Following the identification of HIV (Human Immunodeficiency Virus) as the cause of AIDS 25 years ago, an extensive search was undertaken to identify the source of the virus. These studies led to the discovery that chimpanzees and sooty mangabeys are infected in the wild with simian immunodeficiency viruses (SIV), whose transmission to humans and macaques leads to AIDS.
Surprisingly, the natural hosts for the AIDS viruses, such as the mangabeys and numerous other African primate species who have been found to harbor SIVs in the wild, remain healthy despite infection. Understanding how the natural hosts evolved to resist the development of immunodeficiency disease has long represented a key unsolved mystery in our understanding of AIDS. Furthermore, definition of the mechanisms by which they resist disease could help explain the mechanisms underlying AIDS progression in humans.

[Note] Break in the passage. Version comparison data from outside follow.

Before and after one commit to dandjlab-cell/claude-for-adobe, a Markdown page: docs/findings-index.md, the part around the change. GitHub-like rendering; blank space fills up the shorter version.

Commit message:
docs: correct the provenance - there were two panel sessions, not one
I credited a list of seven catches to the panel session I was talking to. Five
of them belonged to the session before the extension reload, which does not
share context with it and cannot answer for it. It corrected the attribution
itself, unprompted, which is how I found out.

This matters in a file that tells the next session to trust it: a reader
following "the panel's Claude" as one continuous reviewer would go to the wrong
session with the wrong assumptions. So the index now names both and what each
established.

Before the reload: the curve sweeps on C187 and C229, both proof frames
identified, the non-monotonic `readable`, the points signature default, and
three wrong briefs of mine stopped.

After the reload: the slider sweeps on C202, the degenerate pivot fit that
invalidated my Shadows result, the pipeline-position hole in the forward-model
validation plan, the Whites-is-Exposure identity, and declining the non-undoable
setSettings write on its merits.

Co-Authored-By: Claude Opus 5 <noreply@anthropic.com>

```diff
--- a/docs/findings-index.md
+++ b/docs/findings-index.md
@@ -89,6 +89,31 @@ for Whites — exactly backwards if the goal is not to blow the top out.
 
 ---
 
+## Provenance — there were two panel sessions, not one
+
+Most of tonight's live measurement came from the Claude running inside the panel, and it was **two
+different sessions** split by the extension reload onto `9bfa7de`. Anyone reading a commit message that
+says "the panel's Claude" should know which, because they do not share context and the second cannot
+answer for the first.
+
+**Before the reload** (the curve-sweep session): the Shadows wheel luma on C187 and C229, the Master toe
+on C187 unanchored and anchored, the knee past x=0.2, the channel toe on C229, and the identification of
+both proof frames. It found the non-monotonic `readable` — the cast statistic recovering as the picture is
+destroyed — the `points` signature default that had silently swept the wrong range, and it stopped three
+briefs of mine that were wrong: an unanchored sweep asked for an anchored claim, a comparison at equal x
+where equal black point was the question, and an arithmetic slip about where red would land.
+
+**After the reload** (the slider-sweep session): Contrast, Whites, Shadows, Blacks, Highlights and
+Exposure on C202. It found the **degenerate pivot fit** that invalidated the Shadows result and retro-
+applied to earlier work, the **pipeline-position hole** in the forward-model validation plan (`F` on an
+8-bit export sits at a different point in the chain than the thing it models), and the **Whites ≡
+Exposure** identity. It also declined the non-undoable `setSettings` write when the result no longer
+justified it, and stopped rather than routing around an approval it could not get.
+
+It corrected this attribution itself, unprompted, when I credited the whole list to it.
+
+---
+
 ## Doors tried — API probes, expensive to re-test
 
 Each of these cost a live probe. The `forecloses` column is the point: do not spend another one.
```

A team of scientists from Yerkes National Primate Research Center and the Emory Vaccine Center has discovered that the immune systems of sooty mangabeys are activated to a significantly lower extent during SIV infection than are the immune systems of rhesus macaques, and that this difference may explain why SIV and HIV infection leads to AIDS in some primate species but not others.
"During both HIV infection in humans and SIV infection in macaques, the host immune system becomes highly activated, experiences increased destruction and decreased production of key immune effector cells and progressively fails as a result. In contrast, natural hosts for SIV infection, like sooty mangabeys, do not exhibit aberrant immune activation and d
|Contact: Holly Korschun|